## AIM OF THE EXERCISE
Which lines of the data include the string "python"? List them all.

## RECORDS SHOWN
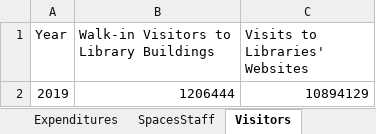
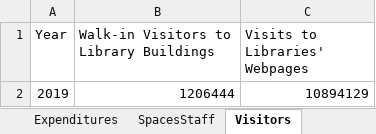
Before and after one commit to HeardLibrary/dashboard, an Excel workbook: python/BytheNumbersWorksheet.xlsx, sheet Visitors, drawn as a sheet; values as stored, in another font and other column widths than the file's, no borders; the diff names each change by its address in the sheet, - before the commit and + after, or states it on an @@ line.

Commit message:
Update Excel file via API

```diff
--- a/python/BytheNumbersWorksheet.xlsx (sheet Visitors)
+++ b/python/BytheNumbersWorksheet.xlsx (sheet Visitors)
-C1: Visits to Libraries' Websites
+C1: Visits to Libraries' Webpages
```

* * *

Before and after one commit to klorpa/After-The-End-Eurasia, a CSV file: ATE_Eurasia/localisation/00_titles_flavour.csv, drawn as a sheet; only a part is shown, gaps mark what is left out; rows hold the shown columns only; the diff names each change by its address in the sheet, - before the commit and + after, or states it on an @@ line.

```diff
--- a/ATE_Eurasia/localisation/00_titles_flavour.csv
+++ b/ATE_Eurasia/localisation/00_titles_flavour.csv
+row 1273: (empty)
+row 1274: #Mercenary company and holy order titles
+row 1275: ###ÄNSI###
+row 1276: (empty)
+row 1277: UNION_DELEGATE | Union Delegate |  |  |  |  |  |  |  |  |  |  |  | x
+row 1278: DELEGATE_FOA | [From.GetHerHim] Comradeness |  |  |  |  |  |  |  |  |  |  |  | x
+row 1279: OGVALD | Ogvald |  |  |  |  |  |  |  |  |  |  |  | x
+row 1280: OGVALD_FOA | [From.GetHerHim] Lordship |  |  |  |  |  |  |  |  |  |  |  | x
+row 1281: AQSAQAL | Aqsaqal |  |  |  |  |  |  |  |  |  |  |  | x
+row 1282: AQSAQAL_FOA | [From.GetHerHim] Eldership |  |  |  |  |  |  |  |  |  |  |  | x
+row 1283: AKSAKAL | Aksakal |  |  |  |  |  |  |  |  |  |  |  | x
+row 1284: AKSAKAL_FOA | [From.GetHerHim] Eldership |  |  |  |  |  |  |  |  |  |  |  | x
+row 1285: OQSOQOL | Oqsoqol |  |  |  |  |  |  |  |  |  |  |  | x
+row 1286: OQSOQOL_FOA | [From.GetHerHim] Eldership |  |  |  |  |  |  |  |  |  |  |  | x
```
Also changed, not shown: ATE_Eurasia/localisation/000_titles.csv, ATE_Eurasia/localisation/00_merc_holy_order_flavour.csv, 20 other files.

...

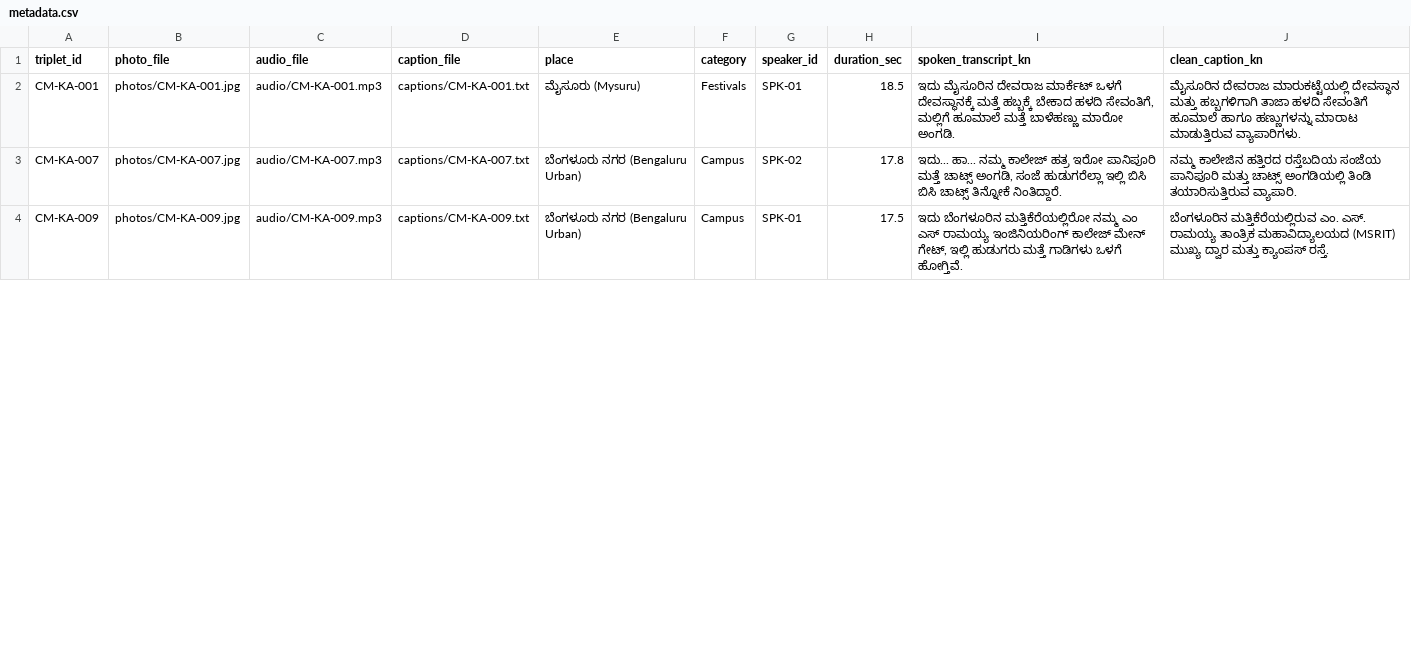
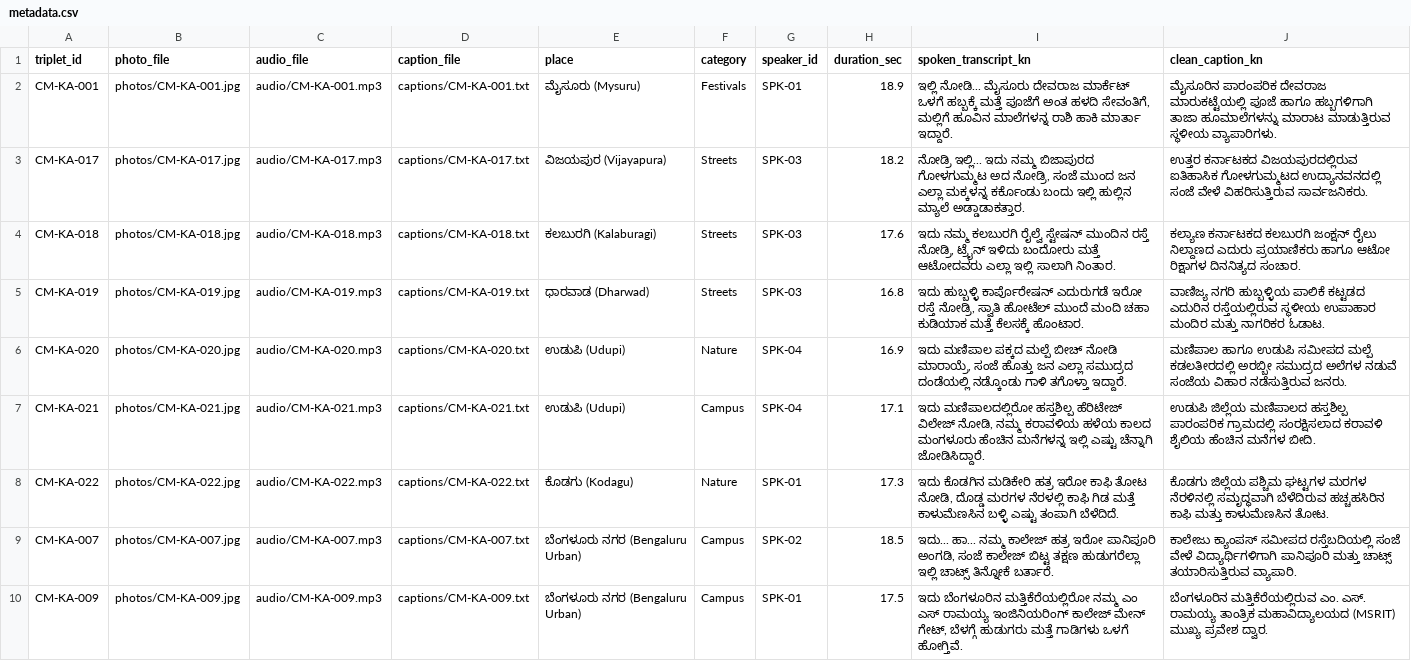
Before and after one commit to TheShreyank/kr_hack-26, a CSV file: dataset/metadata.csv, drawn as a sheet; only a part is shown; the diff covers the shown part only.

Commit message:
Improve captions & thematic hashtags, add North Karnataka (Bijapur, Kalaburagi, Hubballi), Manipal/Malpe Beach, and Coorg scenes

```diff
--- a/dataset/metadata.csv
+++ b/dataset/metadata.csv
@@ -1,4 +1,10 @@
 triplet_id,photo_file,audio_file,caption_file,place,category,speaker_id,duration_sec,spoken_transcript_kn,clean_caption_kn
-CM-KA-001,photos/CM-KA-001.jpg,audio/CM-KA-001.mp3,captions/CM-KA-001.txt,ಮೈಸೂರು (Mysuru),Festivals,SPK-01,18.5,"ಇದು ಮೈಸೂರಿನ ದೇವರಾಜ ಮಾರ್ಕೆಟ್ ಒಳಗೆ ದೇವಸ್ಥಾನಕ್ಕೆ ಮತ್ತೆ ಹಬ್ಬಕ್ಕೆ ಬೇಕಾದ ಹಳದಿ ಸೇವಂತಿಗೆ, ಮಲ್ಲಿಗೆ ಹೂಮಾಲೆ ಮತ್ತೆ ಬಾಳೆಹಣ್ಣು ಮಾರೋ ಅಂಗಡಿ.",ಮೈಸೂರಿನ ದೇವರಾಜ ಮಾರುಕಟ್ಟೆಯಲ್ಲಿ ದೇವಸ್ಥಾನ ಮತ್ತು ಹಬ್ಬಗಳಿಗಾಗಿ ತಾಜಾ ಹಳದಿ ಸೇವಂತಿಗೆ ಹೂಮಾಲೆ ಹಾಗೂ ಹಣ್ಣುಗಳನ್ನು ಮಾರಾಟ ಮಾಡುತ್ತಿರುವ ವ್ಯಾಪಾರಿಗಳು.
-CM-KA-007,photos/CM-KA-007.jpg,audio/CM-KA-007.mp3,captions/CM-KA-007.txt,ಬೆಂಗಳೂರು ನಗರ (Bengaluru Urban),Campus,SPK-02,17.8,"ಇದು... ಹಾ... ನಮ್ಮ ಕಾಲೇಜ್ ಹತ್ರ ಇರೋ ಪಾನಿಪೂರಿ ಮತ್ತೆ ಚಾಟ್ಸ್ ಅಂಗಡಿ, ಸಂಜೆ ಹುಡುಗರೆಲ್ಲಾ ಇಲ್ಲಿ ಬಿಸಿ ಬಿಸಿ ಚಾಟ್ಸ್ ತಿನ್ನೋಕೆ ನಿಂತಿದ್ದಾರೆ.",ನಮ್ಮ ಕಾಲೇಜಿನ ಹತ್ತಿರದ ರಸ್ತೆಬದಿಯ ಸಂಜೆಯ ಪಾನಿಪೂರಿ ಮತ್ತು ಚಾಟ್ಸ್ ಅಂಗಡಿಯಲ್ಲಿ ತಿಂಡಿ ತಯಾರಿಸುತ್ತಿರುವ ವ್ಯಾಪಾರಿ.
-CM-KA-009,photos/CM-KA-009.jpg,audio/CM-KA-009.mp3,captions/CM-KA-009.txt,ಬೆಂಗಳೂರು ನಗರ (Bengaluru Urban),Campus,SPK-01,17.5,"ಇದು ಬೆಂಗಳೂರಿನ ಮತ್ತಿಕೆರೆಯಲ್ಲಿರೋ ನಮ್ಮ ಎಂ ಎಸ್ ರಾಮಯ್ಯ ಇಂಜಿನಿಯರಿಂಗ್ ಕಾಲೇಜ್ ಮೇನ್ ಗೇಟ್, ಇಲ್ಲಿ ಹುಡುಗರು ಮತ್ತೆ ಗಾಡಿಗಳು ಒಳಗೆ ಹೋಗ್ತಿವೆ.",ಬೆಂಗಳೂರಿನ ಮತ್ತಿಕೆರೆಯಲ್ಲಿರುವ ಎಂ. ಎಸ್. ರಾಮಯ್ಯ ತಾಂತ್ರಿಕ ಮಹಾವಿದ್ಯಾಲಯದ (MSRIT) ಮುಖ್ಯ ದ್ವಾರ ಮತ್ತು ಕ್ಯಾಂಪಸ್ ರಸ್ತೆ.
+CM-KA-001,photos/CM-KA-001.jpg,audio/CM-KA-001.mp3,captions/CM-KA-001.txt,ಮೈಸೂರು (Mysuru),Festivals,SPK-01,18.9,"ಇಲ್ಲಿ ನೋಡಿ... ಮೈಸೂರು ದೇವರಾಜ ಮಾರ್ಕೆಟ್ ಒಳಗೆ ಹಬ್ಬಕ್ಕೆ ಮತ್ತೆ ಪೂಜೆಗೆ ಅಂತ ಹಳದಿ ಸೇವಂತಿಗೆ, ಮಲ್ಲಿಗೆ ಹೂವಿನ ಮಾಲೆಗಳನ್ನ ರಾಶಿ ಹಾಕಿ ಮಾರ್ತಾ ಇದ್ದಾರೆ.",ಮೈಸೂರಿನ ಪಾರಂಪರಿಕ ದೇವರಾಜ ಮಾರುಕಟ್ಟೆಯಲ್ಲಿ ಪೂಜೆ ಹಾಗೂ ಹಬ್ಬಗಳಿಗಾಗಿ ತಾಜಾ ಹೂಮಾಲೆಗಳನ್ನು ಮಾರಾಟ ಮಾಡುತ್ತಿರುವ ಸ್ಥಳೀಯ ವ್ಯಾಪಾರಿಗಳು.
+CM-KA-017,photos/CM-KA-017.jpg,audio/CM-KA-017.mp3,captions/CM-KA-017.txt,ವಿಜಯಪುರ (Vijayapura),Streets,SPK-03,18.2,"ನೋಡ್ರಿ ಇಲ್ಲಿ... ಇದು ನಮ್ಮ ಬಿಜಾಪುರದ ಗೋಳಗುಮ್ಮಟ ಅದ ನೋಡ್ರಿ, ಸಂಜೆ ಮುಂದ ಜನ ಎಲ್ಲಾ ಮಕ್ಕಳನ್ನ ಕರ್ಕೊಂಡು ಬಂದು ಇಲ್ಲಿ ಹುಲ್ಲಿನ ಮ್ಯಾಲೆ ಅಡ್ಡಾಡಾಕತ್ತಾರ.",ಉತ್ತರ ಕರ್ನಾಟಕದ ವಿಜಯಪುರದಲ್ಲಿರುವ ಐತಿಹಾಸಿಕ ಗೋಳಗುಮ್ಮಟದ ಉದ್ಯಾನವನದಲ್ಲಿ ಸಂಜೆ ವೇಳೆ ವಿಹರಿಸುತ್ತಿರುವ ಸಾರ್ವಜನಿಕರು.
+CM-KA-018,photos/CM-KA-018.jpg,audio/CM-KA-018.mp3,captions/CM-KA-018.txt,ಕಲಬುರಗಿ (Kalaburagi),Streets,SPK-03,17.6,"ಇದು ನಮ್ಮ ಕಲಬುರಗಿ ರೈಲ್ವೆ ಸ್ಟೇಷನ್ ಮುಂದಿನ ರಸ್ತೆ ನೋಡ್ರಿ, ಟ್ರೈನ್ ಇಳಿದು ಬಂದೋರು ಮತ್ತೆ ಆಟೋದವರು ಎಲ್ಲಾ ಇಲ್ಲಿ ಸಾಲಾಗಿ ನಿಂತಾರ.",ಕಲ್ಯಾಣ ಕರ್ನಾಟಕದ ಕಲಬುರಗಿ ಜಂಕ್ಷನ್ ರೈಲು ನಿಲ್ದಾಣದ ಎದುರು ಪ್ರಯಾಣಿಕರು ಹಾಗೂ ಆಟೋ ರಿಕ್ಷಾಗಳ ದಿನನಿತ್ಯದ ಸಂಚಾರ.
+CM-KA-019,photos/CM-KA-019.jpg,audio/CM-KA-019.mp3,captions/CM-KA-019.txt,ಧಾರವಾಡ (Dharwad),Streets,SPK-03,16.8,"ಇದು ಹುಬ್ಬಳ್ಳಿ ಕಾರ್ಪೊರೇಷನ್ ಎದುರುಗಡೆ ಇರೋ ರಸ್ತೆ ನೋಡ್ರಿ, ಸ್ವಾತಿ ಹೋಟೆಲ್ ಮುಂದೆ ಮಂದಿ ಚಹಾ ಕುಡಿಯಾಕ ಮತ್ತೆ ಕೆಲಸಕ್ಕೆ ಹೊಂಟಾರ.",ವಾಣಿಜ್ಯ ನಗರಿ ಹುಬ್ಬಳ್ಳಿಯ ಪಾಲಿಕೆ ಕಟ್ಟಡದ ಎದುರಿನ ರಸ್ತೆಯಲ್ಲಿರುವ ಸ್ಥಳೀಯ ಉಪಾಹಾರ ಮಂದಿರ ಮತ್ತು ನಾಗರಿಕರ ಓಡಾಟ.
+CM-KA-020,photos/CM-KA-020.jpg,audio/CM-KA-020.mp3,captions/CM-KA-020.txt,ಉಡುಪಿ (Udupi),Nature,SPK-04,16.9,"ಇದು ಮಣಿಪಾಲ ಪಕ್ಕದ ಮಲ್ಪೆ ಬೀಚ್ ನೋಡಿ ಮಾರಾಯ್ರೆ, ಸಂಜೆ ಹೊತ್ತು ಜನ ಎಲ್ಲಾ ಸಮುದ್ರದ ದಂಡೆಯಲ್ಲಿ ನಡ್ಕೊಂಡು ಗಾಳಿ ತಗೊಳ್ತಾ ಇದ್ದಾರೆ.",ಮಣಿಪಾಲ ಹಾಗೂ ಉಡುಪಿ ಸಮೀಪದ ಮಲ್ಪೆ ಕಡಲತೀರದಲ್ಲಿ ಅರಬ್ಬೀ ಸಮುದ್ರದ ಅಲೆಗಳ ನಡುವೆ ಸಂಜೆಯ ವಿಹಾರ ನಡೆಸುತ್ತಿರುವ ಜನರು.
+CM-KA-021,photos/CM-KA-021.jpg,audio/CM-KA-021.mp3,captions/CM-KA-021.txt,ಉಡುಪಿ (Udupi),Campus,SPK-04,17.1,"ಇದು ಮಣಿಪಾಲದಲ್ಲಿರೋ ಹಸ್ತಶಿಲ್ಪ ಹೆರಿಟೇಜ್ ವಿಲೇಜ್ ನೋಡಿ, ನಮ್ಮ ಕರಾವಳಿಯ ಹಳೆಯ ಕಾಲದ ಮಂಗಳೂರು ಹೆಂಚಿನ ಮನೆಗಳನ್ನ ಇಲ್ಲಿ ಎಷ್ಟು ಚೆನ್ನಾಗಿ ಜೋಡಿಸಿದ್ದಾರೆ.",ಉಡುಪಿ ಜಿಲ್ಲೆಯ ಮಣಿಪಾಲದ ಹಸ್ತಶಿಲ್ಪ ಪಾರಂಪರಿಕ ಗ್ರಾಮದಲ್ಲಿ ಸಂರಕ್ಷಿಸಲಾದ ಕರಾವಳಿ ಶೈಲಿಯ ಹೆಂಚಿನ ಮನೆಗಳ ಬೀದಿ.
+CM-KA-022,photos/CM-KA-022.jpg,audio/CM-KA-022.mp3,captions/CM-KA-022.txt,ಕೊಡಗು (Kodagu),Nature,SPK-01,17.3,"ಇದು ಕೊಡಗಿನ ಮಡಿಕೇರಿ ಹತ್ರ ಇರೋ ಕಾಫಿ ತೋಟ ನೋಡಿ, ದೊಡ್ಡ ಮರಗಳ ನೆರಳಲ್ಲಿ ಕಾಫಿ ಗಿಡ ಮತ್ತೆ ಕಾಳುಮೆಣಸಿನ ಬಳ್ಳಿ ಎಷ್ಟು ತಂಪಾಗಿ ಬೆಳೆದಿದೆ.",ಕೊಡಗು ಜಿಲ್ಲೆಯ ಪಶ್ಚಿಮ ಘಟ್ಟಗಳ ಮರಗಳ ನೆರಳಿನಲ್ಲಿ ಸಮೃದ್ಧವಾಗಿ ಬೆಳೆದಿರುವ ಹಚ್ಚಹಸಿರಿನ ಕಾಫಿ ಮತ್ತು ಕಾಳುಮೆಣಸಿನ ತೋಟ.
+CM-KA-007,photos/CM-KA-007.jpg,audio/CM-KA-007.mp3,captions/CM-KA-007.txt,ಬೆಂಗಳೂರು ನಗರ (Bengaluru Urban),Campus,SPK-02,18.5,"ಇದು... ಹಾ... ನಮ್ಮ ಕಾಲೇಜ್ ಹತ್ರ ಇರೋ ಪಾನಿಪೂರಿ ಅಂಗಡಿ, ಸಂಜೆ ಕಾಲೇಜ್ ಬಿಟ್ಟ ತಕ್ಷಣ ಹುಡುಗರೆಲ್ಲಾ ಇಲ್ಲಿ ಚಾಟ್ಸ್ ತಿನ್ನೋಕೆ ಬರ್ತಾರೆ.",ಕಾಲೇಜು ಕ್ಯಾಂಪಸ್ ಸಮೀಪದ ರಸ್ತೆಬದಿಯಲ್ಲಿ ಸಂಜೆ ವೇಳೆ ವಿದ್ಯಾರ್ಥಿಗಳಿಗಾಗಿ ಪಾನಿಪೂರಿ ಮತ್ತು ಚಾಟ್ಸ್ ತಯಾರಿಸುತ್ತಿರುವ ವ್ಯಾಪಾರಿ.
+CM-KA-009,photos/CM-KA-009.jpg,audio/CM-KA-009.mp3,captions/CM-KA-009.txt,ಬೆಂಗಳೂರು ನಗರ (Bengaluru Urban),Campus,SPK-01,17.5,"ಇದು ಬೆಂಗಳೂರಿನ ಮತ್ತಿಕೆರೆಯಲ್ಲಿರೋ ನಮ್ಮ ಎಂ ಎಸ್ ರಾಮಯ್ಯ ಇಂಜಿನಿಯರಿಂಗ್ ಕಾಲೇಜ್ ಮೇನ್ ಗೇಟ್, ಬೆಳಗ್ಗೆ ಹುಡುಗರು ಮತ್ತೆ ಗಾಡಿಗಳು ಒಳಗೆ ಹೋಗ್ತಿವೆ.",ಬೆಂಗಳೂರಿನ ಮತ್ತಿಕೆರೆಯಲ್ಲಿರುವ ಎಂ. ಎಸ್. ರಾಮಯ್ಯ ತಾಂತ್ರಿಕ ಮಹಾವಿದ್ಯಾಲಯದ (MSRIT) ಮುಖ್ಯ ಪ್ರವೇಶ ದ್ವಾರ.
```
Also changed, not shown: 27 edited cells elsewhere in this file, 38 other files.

## ANSWER FOR THE TASK
Before and after one commit to HeardLibrary/dashboard, an Excel workbook: python/BytheNumbersWorksheet.xlsx, sheet Visitors, drawn as a sheet; values as stored, in another font and other column widths than the file's, no borders; the diff names each change by its address in the sheet, - before the commit and + after, or states it on an @@ line.
--- a/python/BytheNumbersWorksheet.xlsx (sheet Visitors)
+++ b/python/BytheNumbersWorksheet.xlsx (sheet Visitors)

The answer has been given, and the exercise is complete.